ABOUT THIS EXERCISE:
What is the number of lines in these entries that contain "Offset"? State it alone.
[[ SUPPLIED DATA, beginning ]]
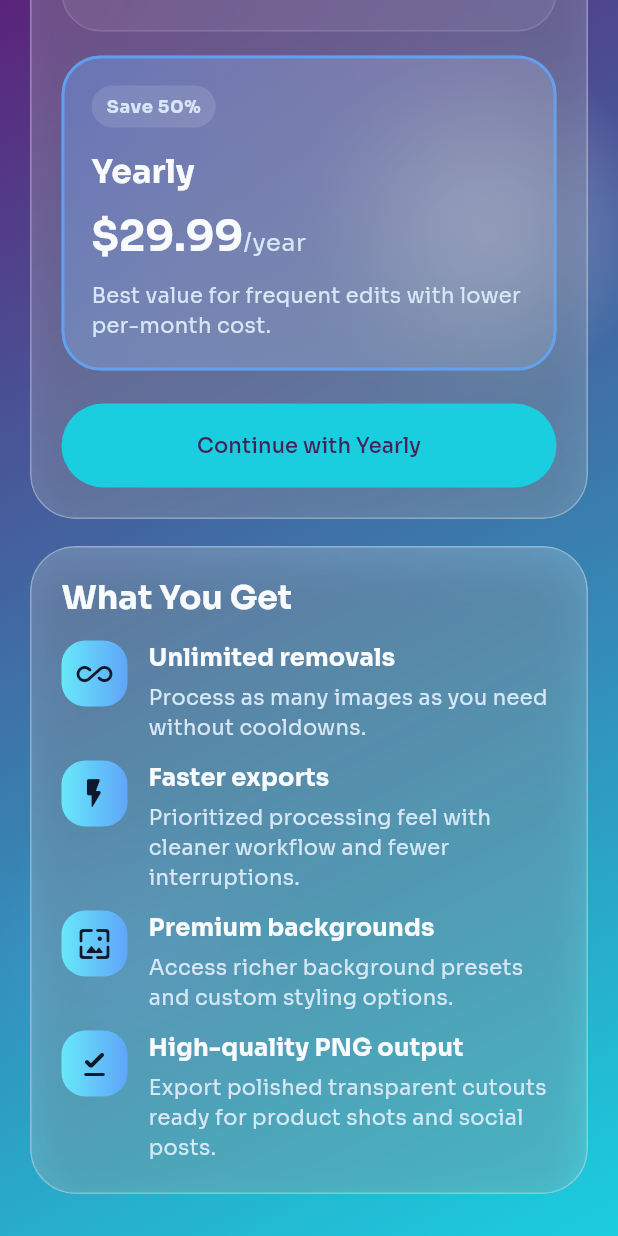
After one commit to SurajChaurasia84/ClearBG, a Flutter app: the PremiumScreen screen opened directly, scrolled down 741 dp, after a tap on "Continue with Yearly", on a phone screen of 412 x 824 dp. The commit adds this screen. Run offline on Flutter 3.47's test engine with Material 3 defaults, Android fonts, the phone set to English and light mode, and no system bars; our stand-ins replace flutter_colorpicker, google_fonts, image_picker; missing offline and left inert: gal, image_background_remover.

Commit message:
added premium details

```diff
--- a/lib/src/presentation/screens/home_screen.dart
+++ b/lib/src/presentation/screens/home_screen.dart
@@ -5,6 +5,7 @@ import 'package:flutter/services.dart';
 import '../../core/theme/app_theme.dart';
 import '../../data/services/image_picker_service.dart';
 import '../controllers/clearbg_controller.dart';
+import 'premium_screen.dart';
 import '../widgets/glass_panel.dart';
 import '../widgets/preview_compare_slider.dart';
 import '../widgets/primary_action_button.dart';
@@ -282,7 +283,11 @@ class _HomeScreenState extends State<HomeScreen> {
           ).textTheme.titleLarge?.copyWith(fontWeight: FontWeight.w700),
         ),
         const Spacer(),
-        Container(
+        GestureDetector(
+          onTap: () => _openPremium(context),
+          child: AnimatedContainer(
+            duration: const Duration(milliseconds: 180),
+            curve: Curves.easeOutCubic,
             padding: const EdgeInsets.symmetric(horizontal: 12, vertical: 8),
             decoration: BoxDecoration(
               color: Colors.white.withValues(alpha: 0.08),
@@ -309,7 +314,39 @@ class _HomeScreenState extends State<HomeScreen> {
               ],
             ),
           ),
+        ),
       ],
+    );
+  }
+
+  Future<void> _openPremium(BuildContext context) async {
+    await Navigator.of(context).push(_buildPremiumRoute());
+  }
+
+  Route<void> _buildPremiumRoute() {
+    return PageRouteBuilder<void>(
+      transitionDuration: const Duration(milliseconds: 240),
+      reverseTransitionDuration: const Duration(milliseconds: 200),
+      pageBuilder: (context, animation, secondaryAnimation) =>
+          const PremiumScreen(),
+      transitionsBuilder: (context, animation, secondaryAnimation, child) {
+        final curved = CurvedAnimation(
+          parent: animation,
+          curve: Curves.easeOutCubic,
+          reverseCurve: Curves.easeInCubic,
+        );
+
+        return FadeTransition(
+          opacity: curved,
+          child: SlideTransition(
+            position: Tween<Offset>(
+              begin: const Offset(0.04, 0),
+              end: Offset.zero,
+            ).animate(curved),
+            child: child,
+          ),
+        );
+      },
     );
   }
 
--- /dev/null
+++ b/lib/src/presentation/screens/premium_screen.dart
@@ -0,0 +1,535 @@
+import 'package:flutter/material.dart';
+import 'package:flutter/services.dart';
+
+import '../../core/theme/app_theme.dart';
+import '../widgets/glass_panel.dart';
+
+class PremiumScreen extends StatefulWidget {
+  const PremiumScreen({super.key});
+
+  @override
+  State<PremiumScreen> createState() => _PremiumScreenState();
+}
+
+class _PremiumScreenState extends State<PremiumScreen> {
+  bool _isYearly = true;
+
+  @override
+  Widget build(BuildContext context) {
+    return AnnotatedRegion<SystemUiOverlayStyle>(
+      value: const SystemUiOverlayStyle(
+        statusBarColor: Color(0x00000000),
+        statusBarIconBrightness: Brightness.light,
+        statusBarBrightness: Brightness.dark,
+        systemNavigationBarColor: Color(0x00000000),
+        systemNavigationBarIconBrightness: Brightness.light,
+      ),
+      child: Scaffold(
+        body: DecoratedBox(
+          decoration: const BoxDecoration(
+            gradient: LinearGradient(
+              begin: Alignment.topLeft,
+              end: Alignment.bottomRight,
+              colors: <Color>[AppTheme.start, AppTheme.end],
+            ),
+          ),
+          child: Stack(
+            children: [
+              Positioned.fill(
+                child: IgnorePointer(
+                  child: CustomPaint(painter: _PremiumBackgroundPainter()),
+                ),
+              ),
+              SafeArea(
+                child: Center(
+                  child: ConstrainedBox(
+                    constraints: const BoxConstraints(maxWidth: 1120),
+                    child: SingleChildScrollView(
+                      padding: const EdgeInsets.fromLTRB(20, 20, 20, 28),
+                      child: Column(
+                        crossAxisAlignment: CrossAxisAlignment.stretch,
+                        children: [
+                          Row(
+                            children: [
+                              IconButton(
+                                onPressed: () => Navigator.of(context).pop(),
+                                icon: const Icon(Icons.arrow_back_rounded),
+                              ),
+                              const SizedBox(width: 8),
+                              Text(
+                                'Premium',
+                                style: Theme.of(context).textTheme.titleLarge
+                                    ?.copyWith(fontWeight: FontWeight.w700),
+                              ),
+                            ],
+                          ),
+                          const SizedBox(height: 24),
+                          GlassPanel(
+                            padding: const EdgeInsets.all(24),
+                            child: Column(
+                              children: [
+                                Container(
+                                  padding: const EdgeInsets.symmetric(
+                                    horizontal: 14,
+                                    vertical: 8,
+                                  ),
+                                  decoration: BoxDecoration(
+                                    color: Colors.white.withValues(alpha: 0.10),
+                                    borderRadius: BorderRadius.circular(999),
+                                  ),
+                                  child: Text(
+                                    'Unlock the fastest ClearBG workflow',
+                                    style: Theme.of(context)
+                                        .textTheme
+                                        .bodyMedium
+                                        ?.copyWith(
+                                          color: AppTheme.textSecondary,
+                                          fontWeight: FontWeight.w600,
+                                        ),
+                                  ),
+                                ),
+                                const SizedBox(height: 18),
+                                Text(
+                                  'Go Premium and remove backgrounds without limits.',
+                                  textAlign: TextAlign.center,
+                                  style: Theme.of(context)
+                                      .textTheme
+                                      .headlineSmall
+                                      ?.copyWith(
+                                        fontWeight: FontWeight.w700,
+                                        height: 1.2,
+                                      ),
+                                ),
+                                const SizedBox(height: 10),
+                                Text(
+                                  'Choose a plan that fits your workflow and get the best export experience for creators, sellers, and everyday edits.',
+                                  textAlign: TextAlign.center,
+                                  style: Theme.of(context).textTheme.bodyLarge
+                                      ?.copyWith(color: AppTheme.textSecondary),
+                                ),
+                              ],
+                            ),
+                          ),
+                          const SizedBox(height: 18),
+                          GlassPanel(
+                            padding: const EdgeInsets.all(20),
+                            child: Column(
+                              crossAxisAlignment: CrossAxisAlignment.start,
+                              children: [
+                                Text(
+                                  'Choose Your Plan',
+                                  style: Theme.of(context).textTheme.titleLarge
+                                      ?.copyWith(fontWeight: FontWeight.w700),
+                                ),
+                                const SizedBox(height: 14),
+                                _BillingToggle(
+                                  isYearly: _isYearly,
+                                  onChanged: (value) {
+                                    setState(() {
+                                      _isYearly = value;
+                                    });
+                                  },
+                                ),
+                                const SizedBox(height: 18),
+                                LayoutBuilder(
+                                  builder: (context, constraints) {
+                                    final wide = constraints.maxWidth >= 760;
+                                    final monthlyCard = _PlanCard(
+                                      title: 'Monthly',
+                                      price: '\$4.99',
+                                      period: '/month',
+                                      description:
+                                          'Best for trying premium tools without a long commitment.',
+                                      isActive: !_isYearly,
+                                      badgeText: 'Flexible',
+                                      accent: const Color(0xFF67E8F9),
+                                    );
+                                    final yearlyCard = _PlanCard(
+                                      title: 'Yearly',
+                                      price: '\$29.99',
+                                      period: '/year',
+                                      description:
+                                          'Best value for frequent edits with lower per-month cost.',
+                                      isActive: _isYearly,
+                                      badgeText: 'Save 50%',
+                                      accent: const Color(0xFF60A5FA),
+                                    );
+
+                                    if (!wide) {
+                                      return Column(
+                                        children: [
+                                          monthlyCard,
+                                          const SizedBox(height: 16),
+                                          yearlyCard,
+                                        ],
+                                      );
+                                    }
+
+                                    final cardWidth =
+                                        (constraints.maxWidth - 16) / 2;
+
+                                    return Row(
+                                      crossAxisAlignment:
+                                          CrossAxisAlignment.start,
+                                      children: [
+                                        SizedBox(
+                                          width: cardWidth,
+                                          child: monthlyCard,
+                                        ),
+                                        const SizedBox(width: 16),
+                                        SizedBox(
+                                          width: cardWidth,
+                                          child: yearlyCard,
+                                        ),
+                                      ],
+                                    );
+                                  },
+                                ),
+                                const SizedBox(height: 22),
+                                FilledButton(
+                                  onPressed: () {},
+                                  style: FilledButton.styleFrom(
+                                    minimumSize: const Size.fromHeight(56),
+                                  ),
+                                  child: Text(
+                                    _isYearly
+                                        ? 'Continue with Yearly'
+                                        : 'Continue with Monthly',
+                                  ),
+                                ),
+                              ],
+                            ),
+                          ),
+                          const SizedBox(height: 18),
+                          GlassPanel(
+                            padding: const EdgeInsets.all(20),
+                            child: Column(
+                              crossAxisAlignment: CrossAxisAlignment.start,
+                              children: [
+                                Text(
+                                  'What You Get',
+                                  style: Theme.of(context).textTheme.titleLarge
+                                      ?.copyWith(fontWeight: FontWeight.w700),
+                                ),
+                                const SizedBox(height: 14),
+                                const _BenefitRow(
+                                  title: 'Unlimited removals',
+                                  subtitle:
+                                      'Process as many images as you need without cooldowns.',
+                                  icon: Icons.all_inclusive_rounded,
+                                ),
+                                const SizedBox(height: 12),
+                                const _BenefitRow(
+                                  title: 'Faster exports',
+                                  subtitle:
+                                      'Prioritized processing feel with cleaner workflow and fewer interruptions.',
+                                  icon: Icons.flash_on_rounded,
+                                ),
+                                const SizedBox(height: 12),
+                                const _BenefitRow(
+                                  title: 'Premium backgrounds',
+                                  subtitle:
+                                      'Access richer background presets and custom styling options.',
+                                  icon: Icons.wallpaper_rounded,
+                                ),
+                                const SizedBox(height: 12),
+                                const _BenefitRow(
+                                  title: 'High-quality PNG output',
+                                  subtitle:
+                                      'Export polished transparent cutouts ready for product shots and social posts.',
+                                  icon: Icons.download_done_rounded,
+                                ),
+                              ],
+                            ),
+                          ),
+                        ],
+                      ),
+                    ),
+                  ),
+                ),
+              ),
+            ],
+          ),
+        ),
+      ),
+    );
+  }
+}
+
+class _BillingToggle extends StatelessWidget {
+  const _BillingToggle({required this.isYearly, required this.onChanged});
+
+  final bool isYearly;
+  final ValueChanged<bool> onChanged;
+
+  @override
+  Widget build(BuildContext context) {
+    return Container(
+      padding: const EdgeInsets.all(6),
+      decoration: BoxDecoration(
+        color: Colors.white.withValues(alpha: 0.08),
+        borderRadius: BorderRadius.circular(999),
+        border: Border.all(color: Colors.white.withValues(alpha: 0.12)),
+      ),
+      child: Row(
+        children: [
+          Expanded(
+            child: _TogglePill(
+              label: 'Monthly',
+              isActive: !isYearly,
+              onTap: () => onChanged(false),
+            ),
+          ),
+          const SizedBox(width: 8),
+          Expanded(
+            child: _TogglePill(
+              label: 'Yearly',
+              isActive: isYearly,
+              onTap: () => onChanged(true),
+            ),
+          ),
+        ],
+      ),
+    );
+  }
+}
+
+class _TogglePill extends StatelessWidget {
+  const _TogglePill({
+    required this.label,
+    required this.isActive,
+    required this.onTap,
+  });
+
+  final String label;
+  final bool isActive;
+  final VoidCallback onTap;
+
+  @override
+  Widget build(BuildContext context) {
+    return GestureDetector(
+      onTap: onTap,
+      child: AnimatedContainer(
+        duration: const Duration(milliseconds: 180),
+        curve: Curves.easeOutCubic,
+        padding: const EdgeInsets.symmetric(vertical: 14),
+        decoration: BoxDecoration(
+          gradient: isActive
+              ? const LinearGradient(
+                  colors: [Color(0xFF67E8F9), Color(0xFF60A5FA)],
+                )
+              : null,
+          color: isActive ? null : Colors.transparent,
+          borderRadius: BorderRadius.circular(999),
+        ),
+        child: Text(
+          label,
+          textAlign: TextAlign.center,
+          style: Theme.of(context).textTheme.bodyLarge?.copyWith(
+            color: isActive ? const Color(0xFF0F172A) : Colors.white,
+            fontWeight: FontWeight.w700,
+          ),
+        ),
+      ),
+    );
+  }
+}
+
+class _PlanCard extends StatelessWidget {
+  const _PlanCard({
+    required this.title,
+    required this.price,
+    required this.period,
+    required this.description,
+    required this.isActive,
+    required this.badgeText,
+    required this.accent,
+  });
+
+  final String title;
+  final String price;
+  final String period;
+  final String description;
+  final bool isActive;
+  final String badgeText;
+  final Color accent;
+
+  @override
+  Widget build(BuildContext context) {
+    return AnimatedContainer(
+      duration: const Duration(milliseconds: 180),
+      curve: Curves.easeOutCubic,
+      padding: const EdgeInsets.all(18),
+      decoration: BoxDecoration(
+        gradient: isActive
+            ? LinearGradient(
+                begin: Alignment.topLeft,
+                end: Alignment.bottomRight,
+                colors: [
+                  accent.withValues(alpha: 0.40),
+                  Colors.white.withValues(alpha: 0.10),
+                ],
+              )
+            : null,
+        color: isActive ? null : Colors.white.withValues(alpha: 0.06),
+        borderRadius: BorderRadius.circular(26),
+        border: Border.all(
+          color: isActive
+              ? accent.withValues(alpha: 0.85)
+              : Colors.white.withValues(alpha: 0.12),
+          width: isActive ? 2 : 1,
+        ),
+      ),
+      child: Column(
+        crossAxisAlignment: CrossAxisAlignment.start,
+        children: [
+          Container(
+            padding: const EdgeInsets.symmetric(horizontal: 10, vertical: 6),
+            decoration: BoxDecoration(
+              color: Colors.white.withValues(alpha: 0.12),
+              borderRadius: BorderRadius.circular(999),
+            ),
+            child: Text(
+              badgeText,
+              style: Theme.of(context).textTheme.bodySmall?.copyWith(
+                color: AppTheme.textSecondary,
+                fontWeight: FontWeight.w700,
+              ),
+            ),
+          ),
+          const SizedBox(height: 16),
+          Text(
+            title,
+            style: Theme.of(
+              context,
+            ).textTheme.titleLarge?.copyWith(fontWeight: FontWeight.w700),
+          ),
+          const SizedBox(height: 10),
+          RichText(
+            text: TextSpan(
+              style: Theme.of(context).textTheme.bodyLarge,
+              children: [
+                TextSpan(
+                  text: price,
+                  style: Theme.of(context).textTheme.headlineMedium?.copyWith(
+                    fontWeight: FontWeight.w700,
+                  ),
+                ),
+                TextSpan(
+                  text: period,
+                  style: Theme.of(context).textTheme.bodyLarge?.copyWith(
+                    color: AppTheme.textSecondary,
+                  ),
+                ),
+              ],
+            ),
+          ),
+          const SizedBox(height: 12),
+          Text(
+            description,
+            style: Theme.of(context).textTheme.bodyMedium?.copyWith(
+              color: AppTheme.textSecondary,
+              height: 1.4,
+            ),
+          ),
+        ],
+      ),
+    );
+  }
+}
+
+class _BenefitRow extends StatelessWidget {
+  const _BenefitRow({
+    required this.title,
+    required this.subtitle,
+    required this.icon,
+  });
+
+  final String title;
+  final String subtitle;
+  final IconData icon;
+
+  @override
+  Widget build(BuildContext context) {
+    return Row(
+      crossAxisAlignment: CrossAxisAlignment.start,
+      children: [
+        Container(
+          width: 44,
+          height: 44,
+          decoration: BoxDecoration(
+            gradient: const LinearGradient(
+              colors: [Color(0xFF67E8F9), Color(0xFF60A5FA)],
+            ),
+            borderRadius: BorderRadius.circular(16),
+          ),
+          child: Icon(icon, color: const Color(0xFF0F172A)),
+        ),
+        const SizedBox(width: 14),
+        Expanded(
+          child: Column(
+            crossAxisAlignment: CrossAxisAlignment.start,
+            children: [
+              Text(
+                title,
+                style: Theme.of(
+                  context,
+                ).textTheme.titleMedium?.copyWith(fontWeight: FontWeight.w700),
+              ),
+              const SizedBox(height: 4),
+              Text(
+                subtitle,
+                style: Theme.of(context).textTheme.bodyMedium?.copyWith(
+                  color: AppTheme.textSecondary,
+                  height: 1.4,
+                ),
+              ),
+            ],
+          ),
+        ),
+      ],
+    );
+  }
+}
+
+class _PremiumBackgroundPainter extends CustomPainter {
+  @override
+  void paint(Canvas canvas, Size size) {
+    final Paint glow = Paint()
+      ..shader =
+          const RadialGradient(
+            colors: [Color(0x55FFFFFF), Color(0x00FFFFFF)],
+          ).createShader(
+            Rect.fromCircle(
+              center: Offset(size.width * 0.78, size.height * 0.18),
+              radius: size.width * 0.28,
+            ),
+          );
+
+    canvas.drawCircle(
+      Offset(size.width * 0.78, size.height * 0.18),
+      size.width * 0.28,
+      glow,
+    );
+
+    final Paint secondGlow = Paint()
+      ..shader =
+          const RadialGradient(
+            colors: [Color(0x4060A5FA), Color(0x0060A5FA)],
+          ).createShader(
+            Rect.fromCircle(
+              center: Offset(size.width * 0.22, size.height * 0.78),
+              radius: size.width * 0.26,
+            ),
+          );
+
+    canvas.drawCircle(
+      Offset(size.width * 0.22, size.height * 0.78),
+      size.width * 0.26,
+      secondGlow,
+    );
+  }
+
+  @override
+  bool shouldRepaint(covariant CustomPainter oldDelegate) => false;
+}
```
Lines whose indentation alone changed are shown as unchanged.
[[ SUPPLIED DATA, end ]]
RESPONSE TO THE TASK:
7